A group of surgeons and psychologists from the University of Leeds and the Leeds Teaching Hospitals NHS Trust studied 255,757 operations undertaken at Spire Healthcare's private hospitals.
The analysis found that through repeating the same operations over and over again, they became more efficient 34 out of the 35 times.
According to The Times, doctors were 10 per cent faster doing epidurals.
However, the only colonoscopies were the complete opposite and took longer to do the more they were done.
Tom Pike, one of the study's authors, said that the VR goggles could prove useful to surgeons who are in training or new to the job.
The study reassures people that by doing an operation or procedure quicker has no detrimental affect on a person's life.
Ryan Mathew, a neurosurgeon for the NHS, has teamed up with German technology company apoQlar to make changes to Microsoft's Hololens headset.
He said: "It's all about that freshness of the memory, that last photographic impression in the mind."
Richard Kerr from the Royal College of Surgeons said that it would likely that the warm-up VR goggles would only be used in private hospitals.

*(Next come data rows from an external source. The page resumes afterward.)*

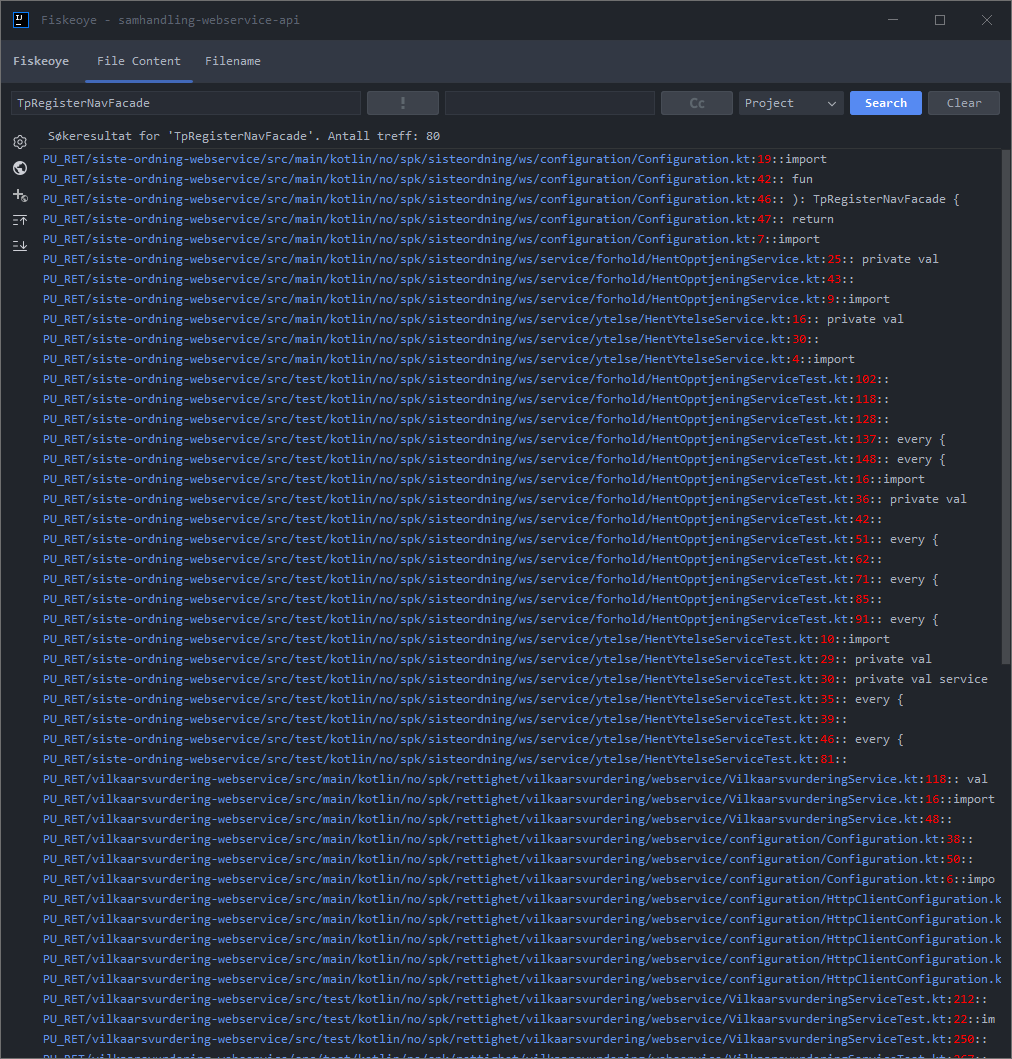
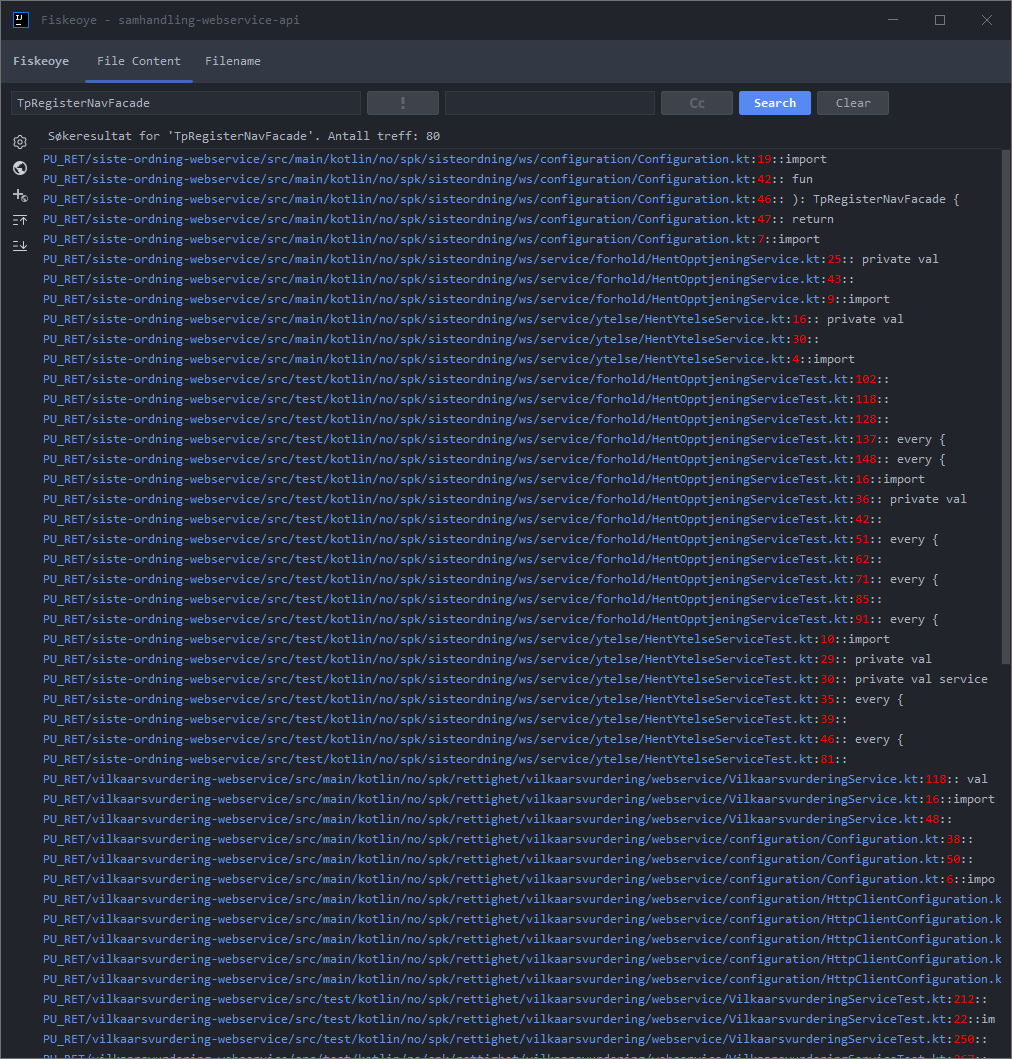
Remove sortBy (#2)

Changed region(s): [[0.8271, 0.0623, 1.0, 0.1246], [0.7352, 0.0623, 0.7964, 0.1246]]

diff --git a/src/main/kotlin/no/spk/fiskeoye/plugin/ui/FiskeoyePanel.kt b/src/main/kotlin/no/spk/fiskeoye/plugin/ui/FiskeoyePanel.kt
@@ -6,7 +6,6 @@ import com.intellij.openapi.actionSystem.ActionToolbar
 import com.intellij.openapi.actionSystem.DefaultActionGroup
 import com.intellij.openapi.actionSystem.impl.ActionToolbarImpl
 import com.intellij.openapi.project.DumbAware
-import com.intellij.openapi.ui.ComboBox
 import com.intellij.openapi.ui.JBMenuItem
 import com.intellij.openapi.ui.JBPopupMenu
 import com.intellij.openapi.ui.SimpleToolWindowPanel
@@ -19,7 +18,6 @@ import no.spk.fiskeoye.plugin.actions.window.OpenInBrowserAction
 import no.spk.fiskeoye.plugin.actions.window.ScrollToEndAction
 import no.spk.fiskeoye.plugin.actions.window.ScrollToTopAction
 import no.spk.fiskeoye.plugin.actions.window.SettingAction
-import no.spk.fiskeoye.plugin.enum.SortBy
 import no.spk.fiskeoye.plugin.icons.FiskeoyeIcons
 import no.spk.fiskeoye.plugin.icons.FiskeoyeIcons.CopyLink
 import no.spk.fiskeoye.plugin.icons.FiskeoyeIcons.CopyLinkForJira
@@ -34,7 +32,6 @@ import java.awt.Dimension
 import java.awt.Font
 import java.awt.event.KeyListener
 import javax.swing.JButton
-import javax.swing.JComboBox
 import javax.swing.JToggleButton
 import javax.swing.ListSelectionModel
 import javax.swing.event.PopupMenuEvent
@@ -138,14 +135,6 @@ internal abstract class FiskeoyePanel : SimpleToolWindowPanel(true, true), DumbA
                 val markdown = "[$text|$url]"
                 copy(markdown)
             }
-        }
-    }
-
-    protected fun buildSortByComboBox(): JComboBox<String> {
-        return ComboBox<String>().apply {
-            this.addItem(SortBy.PROJECT.value)
-            this.addItem(SortBy.REPO.value)
-            toolTipText = "Sort by"
         }
     }
 

diff --git a/src/main/kotlin/no/spk/fiskeoye/plugin/ui/FileContentPanel.kt b/src/main/kotlin/no/spk/fiskeoye/plugin/ui/FileContentPanel.kt
@@ -11,7 +11,6 @@ import no.spk.fiskeoye.plugin.icons.FiskeoyeIcons
 import no.spk.fiskeoye.plugin.listeners.button.FileContentClearListener
 import no.spk.fiskeoye.plugin.listeners.button.FileContentSearchListener
 import no.spk.fiskeoye.plugin.listeners.toggle.ToggleKeyListener
-import javax.swing.JComboBox
 import javax.swing.JToggleButton
 
 internal class FileContentPanel : FiskeoyePanel() {
@@ -21,7 +20,6 @@ internal class FileContentPanel : FiskeoyePanel() {
     internal val excludeButton: JToggleButton
     internal val excludeField: JBTextField
     internal val caseSensitiveButton: JToggleButton
-    internal val sortByCombobox: JComboBox<String>
     internal val urlLabel: JBLabel
 
     init {
@@ -37,7 +35,6 @@ internal class FileContentPanel : FiskeoyePanel() {
         }
         this.excludeField = buildTextField(30, FileContentSearchListener(this))
         this.caseSensitiveButton = buildCaseSensitiveButton()
-        this.sortByCombobox = buildSortByComboBox()
         this.urlLabel = buildUrlLabel()
 
         val searchButton = buildSeachButton(FileContentSearchListener(this))
@@ -48,7 +45,6 @@ internal class FileContentPanel : FiskeoyePanel() {
             add(CustomFiskeoyeAction(excludeButton))
             add(CustomFiskeoyeAction(excludeField))
             add(CustomFiskeoyeAction(caseSensitiveButton))
-            add(CustomFiskeoyeAction(sortByCombobox))
             add(CustomFiskeoyeAction(searchButton))
             add(CustomFiskeoyeAction(clearButton))
         }

diff --git a/src/main/kotlin/no/spk/fiskeoye/plugin/ui/FilenamePanel.kt b/src/main/kotlin/no/spk/fiskeoye/plugin/ui/FilenamePanel.kt
@@ -11,7 +11,6 @@ import no.spk.fiskeoye.plugin.icons.FiskeoyeIcons
 import no.spk.fiskeoye.plugin.listeners.button.FilenameClearListener
 import no.spk.fiskeoye.plugin.listeners.button.FilenameSearchListener
 import no.spk.fiskeoye.plugin.listeners.toggle.ToggleKeyListener
-import javax.swing.JComboBox
 import javax.swing.JToggleButton
 
 internal class FilenamePanel : FiskeoyePanel() {
@@ -20,7 +19,6 @@ internal class FilenamePanel : FiskeoyePanel() {
     internal val includeField: JBTextField
     internal val caseSensitiveButton: JToggleButton
     internal val searchInFullPathButton: JToggleButton
-    internal val sortByCombobox: JComboBox<String>
     internal val urlLabel: JBLabel
 
     init {
@@ -35,7 +33,6 @@ internal class FilenamePanel : FiskeoyePanel() {
             toolTipText = "Search in full path"
             addKeyListener(ToggleKeyListener(this))
         }
-        this.sortByCombobox = buildSortByComboBox()
         this.urlLabel = buildUrlLabel()
 
         val searchButton = buildSeachButton(FilenameSearchListener(this))
@@ -45,7 +42,6 @@ internal class FilenamePanel : FiskeoyePanel() {
             add(CustomFiskeoyeAction(includeField))
             add(CustomFiskeoyeAction(caseSensitiveButton))
             add(CustomFiskeoyeAction(searchInFullPathButton))
-            add(CustomFiskeoyeAction(sortByCombobox))
             add(CustomFiskeoyeAction(searchButton))
             add(CustomFiskeoyeAction(clearButton))
         }

diff --git a/src/main/kotlin/no/spk/fiskeoye/plugin/service/FiskeoyeService.kt b/src/main/kotlin/no/spk/fiskeoye/plugin/service/FiskeoyeService.kt
@@ -1,7 +1,6 @@
 package no.spk.fiskeoye.plugin.service
 
 import com.intellij.openapi.diagnostic.Logger
-import no.spk.fiskeoye.plugin.enum.SortBy
 import no.spk.fiskeoye.plugin.service.api.FileContentRequest
 import no.spk.fiskeoye.plugin.service.api.FilenameRequest
 import no.spk.fiskeoye.plugin.service.api.FiskeoyeRequest
@@ -21,20 +20,18 @@ internal object FiskeoyeService {
         includeText: String,
         isExclude: Boolean,
         excludeText: String,
-        isCaseSensitive: Boolean,
-        sortBy: SortBy
+        isCaseSensitive: Boolean
     ): Pair<String, List<Element>?> {
-        val request = FileContentRequest(includeText, isExclude, excludeText, isCaseSensitive, sortBy)
+        val request = FileContentRequest(includeText, isExclude, excludeText, isCaseSensitive)
         return send(request) { it.hasAttr("class") && ID == it.className() && it.children().isNotEmpty() }
     }
 
     internal fun getFilename(
         includeText: String,
         isCaseSensitive: Boolean,
-        isSearchInFullPath: Boolean,
-        sortBy: SortBy
+        isSearchInFullPath: Boolean
     ): Pair<String, List<Element>?> {
-        val request = FilenameRequest(includeText, isCaseSensitive, isSearchInFullPath, sortBy)
+        val request = FilenameRequest(includeText, isCaseSensitive, isSearchInFullPath)
         return send(request) { it.hasAttr("href") && it.hasParent() && ID == it.parent()!!.className() }
     }
 

diff --git a/src/test/kotlin/no/spk/fiskeoye/plugin/FiskeoyeServiceTest.kt b/src/test/kotlin/no/spk/fiskeoye/plugin/FiskeoyeServiceTest.kt
@@ -3,7 +3,6 @@ package no.spk.fiskeoye.plugin
 import io.kotest.core.spec.style.DescribeSpec
 import io.kotest.matchers.shouldNotBe
 import io.kotest.matchers.string.shouldContain
-import no.spk.fiskeoye.plugin.enum.SortBy
 import no.spk.fiskeoye.plugin.service.FiskeoyeService.getFileContent
 import no.spk.fiskeoye.plugin.service.FiskeoyeService.getFilename
 
@@ -16,9 +15,8 @@ internal class FiskeoyeServiceTest : DescribeSpec({
         val isExclude = false
         val excludeText = ""
         val isCaseSensitive = false
-        val sortedBy = SortBy.PROJECT
 
-        val (requestUrl, elements) = getFileContent(includeTest, isExclude, excludeText, isCaseSensitive, sortedBy)
+        val (requestUrl, elements) = getFileContent(includeTest, isExclude, excludeText, isCaseSensitive)
         requestUrl shouldContain fiskoyeUrl
         elements shouldNotBe null
     }
@@ -27,9 +25,8 @@ internal class FiskeoyeServiceTest : DescribeSpec({
         val includeText = "ResettableAccessTokenProvider"
         val isCaseSensitive = false
         val isSearchInFullPath = false
-        val sortedBy = SortBy.REPO
 
-        val (requestUrl, elements) = getFilename(includeText, isCaseSensitive, isSearchInFullPath, sortedBy)
+        val (requestUrl, elements) = getFilename(includeText, isCaseSensitive, isSearchInFullPath)
         requestUrl shouldContain fiskoyeUrl
         elements shouldNotBe null
     }

diff --git a/src/main/kotlin/no/spk/fiskeoye/plugin/listeners/button/FileContentSearchListener.kt b/src/main/kotlin/no/spk/fiskeoye/plugin/listeners/button/FileContentSearchListener.kt
@@ -4,7 +4,6 @@ import com.intellij.openapi.diagnostic.Logger
 import kotlinx.coroutines.CoroutineScope
 import kotlinx.coroutines.Dispatchers
 import kotlinx.coroutines.launch
-import no.spk.fiskeoye.plugin.enum.SortBy
 import no.spk.fiskeoye.plugin.service.FiskeoyeService.getFileContent
 import no.spk.fiskeoye.plugin.ui.FileContentPanel
 import no.spk.fiskeoye.plugin.util.addMessage
@@ -33,14 +32,13 @@ internal class FileContentSearchListener(private val fileContentPanel: FileConte
                 val isExclude = excludeButton.isSelected
                 val excludeText = excludeField.text
                 val isCaseSensitive = caseSensitiveButton.isSelected
-                val sortBy = SortBy.valueOf((sortByCombobox.selectedItem as String).uppercase())
 
                 if (includeText.length < 3) {
                     mainTable.addMessage(getInvalidString())
                     return@launch
                 }
 
-                val (requestUrl, elements) = supplyAsync { getFileContent(includeText, isExclude, excludeText, isCaseSensitive, sortBy) }.get()
+                val (requestUrl, elements) = supplyAsync { getFileContent(includeText, isExclude, excludeText, isCaseSensitive) }.get()
                 if (elements == null) {
                     mainTable.addMessage(getGeneralErrorMessage())
                     return@launch

diff --git a/src/main/kotlin/no/spk/fiskeoye/plugin/listeners/button/FilenameSearchListener.kt b/src/main/kotlin/no/spk/fiskeoye/plugin/listeners/button/FilenameSearchListener.kt
@@ -4,7 +4,6 @@ import com.intellij.openapi.diagnostic.Logger
 import kotlinx.coroutines.CoroutineScope
 import kotlinx.coroutines.Dispatchers
 import kotlinx.coroutines.launch
-import no.spk.fiskeoye.plugin.enum.SortBy
 import no.spk.fiskeoye.plugin.service.FiskeoyeService.getFilename
 import no.spk.fiskeoye.plugin.ui.FilenamePanel
 import no.spk.fiskeoye.plugin.util.addMessage
@@ -31,14 +30,13 @@ internal class FilenameSearchListener(private val filenamePanel: FilenamePanel) 
 
                 val isCaseSensitive = caseSensitiveButton.isSelected
                 val isSearchInFullPath = searchInFullPathButton.isSelected
-                val sortBy = SortBy.valueOf((sortByCombobox.selectedItem as String).uppercase())
 
                 if (includeText.length < 3) {
                     mainTable.addMessage(getInvalidString())
                     return@launch
                 }
 
-                val (requestUrl, elements) = supplyAsync { getFilename(includeText, isCaseSensitive, isSearchInFullPath, sortBy) }.get()
+                val (requestUrl, elements) = supplyAsync { getFilename(includeText, isCaseSensitive, isSearchInFullPath) }.get()
                 if (elements == null) {
                     mainTable.addMessage(getGeneralErrorMessage())
                     return@launch

diff --git a/src/main/kotlin/no/spk/fiskeoye/plugin/service/api/FileContentRequest.kt b/src/main/kotlin/no/spk/fiskeoye/plugin/service/api/FileContentRequest.kt
@@ -1,6 +1,5 @@
 package no.spk.fiskeoye.plugin.service.api
 
-import no.spk.fiskeoye.plugin.enum.SortBy
 import no.spk.fiskeoye.plugin.util.toOnOff
 import java.net.URLEncoder.encode
 import java.nio.charset.StandardCharsets.UTF_8
@@ -9,16 +8,14 @@ internal data class FileContentRequest(
     val includeText: String,
     val isExclude: Boolean,
     val excludeText: String,
-    val isCaseSensitive: Boolean,
-    val sortBy: SortBy
+    val isCaseSensitive: Boolean
 ) : FiskeoyeRequest() {
 
     override fun getUrl(): String {
         return "$fiskeoyeUrl/index.php?searchstring=${encode(includeText, UTF_8)}&" +
                 "negate=${isExclude.toOnOff()}&" +
                 "filterstring=${encode(excludeText, UTF_8)}&" +
-                "cs=${isCaseSensitive.toOnOff()}&" +
-                "sorting=${sortBy.value.lowercase()}"
+                "cs=${isCaseSensitive.toOnOff()}"
     }
 
 }

diff --git a/src/main/kotlin/no/spk/fiskeoye/plugin/service/api/FilenameRequest.kt b/src/main/kotlin/no/spk/fiskeoye/plugin/service/api/FilenameRequest.kt
@@ -1,6 +1,5 @@
 package no.spk.fiskeoye.plugin.service.api
 
-import no.spk.fiskeoye.plugin.enum.SortBy
 import no.spk.fiskeoye.plugin.util.toOnOff
 import java.net.URLEncoder.encode
 import java.nio.charset.StandardCharsets.UTF_8
@@ -8,15 +7,13 @@ import java.nio.charset.StandardCharsets.UTF_8
 internal data class FilenameRequest(
     val includeText: String,
     val isCaseSensitive: Boolean,
-    val isSearchInFullPath: Boolean,
-    val sortBy: SortBy
+    val isSearchInFullPath: Boolean
 ) : FiskeoyeRequest() {
 
     override fun getUrl(): String {
         return "$fiskeoyeUrl/filenames.php?searchstring=${encode(includeText, UTF_8)}&" +
                 "cs=${isCaseSensitive.toOnOff()}&" +
-                "ufp=${isSearchInFullPath.toOnOff()}&" +
-                "sorting=${sortBy.value.lowercase()}"
+                "ufp=${isSearchInFullPath.toOnOff()}"
     }
 
 }

diff --git a/src/main/kotlin/no/spk/fiskeoye/plugin/listeners/button/FilenameClearListener.kt b/src/main/kotlin/no/spk/fiskeoye/plugin/listeners/button/FilenameClearListener.kt
@@ -10,7 +10,6 @@ internal class FilenameClearListener(private val filenamePanel: FilenamePanel) :
             includeField.text = ""
             caseSensitiveButton.isSelected = false
             searchInFullPathButton.isSelected = false
-            sortByCombobox.selectedIndex = 0
             mainTable.clear()
             includeField.requestFocus()
         }

diff --git a/src/main/kotlin/no/spk/fiskeoye/plugin/listeners/button/FileContentClearListener.kt b/src/main/kotlin/no/spk/fiskeoye/plugin/listeners/button/FileContentClearListener.kt
@@ -11,7 +11,6 @@ internal class FileContentClearListener(private val fileContentPanel: FileConten
             excludeButton.isSelected = false
             excludeField.text = ""
             caseSensitiveButton.isSelected = false
-            sortByCombobox.selectedIndex = 0
             mainTable.clear()
             includeField.requestFocus()
         }

diff --git a/README.md b/README.md
@@ -28,8 +28,15 @@ fiskeoye-plugin-0.0.1.zip
 
 ## Installation
 
-After building the project we can install it manually using
-<kbd>Settings</kbd> > <kbd>Plugins</kbd> > <kbd>⚙</kbd> > <kbd>Install plugin from disk...</kbd>
+- Using IDE built-in plugin system:
+
+  <kbd>Settings/Preferences</kbd> > <kbd>Plugins</kbd> > <kbd>Marketplace</kbd> > <kbd>Search for "Fiskeoye"</kbd> >
+  <kbd>Install Plugin</kbd>
+
+- Manually:
+
+  Download the [latest release](https://github.com/statens-pensjonskasse/fiskeoye-plugin/releases/latest) and install it manually using
+  <kbd>Settings/Preferences</kbd> > <kbd>Plugins</kbd> > <kbd>⚙</kbd> > <kbd>Install plugin from disk...</kbd>
 
 ## Usage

He commented: "Further work is required to establish whether these effects also exist in the NHS, where surgeons performing procedures vary in experience."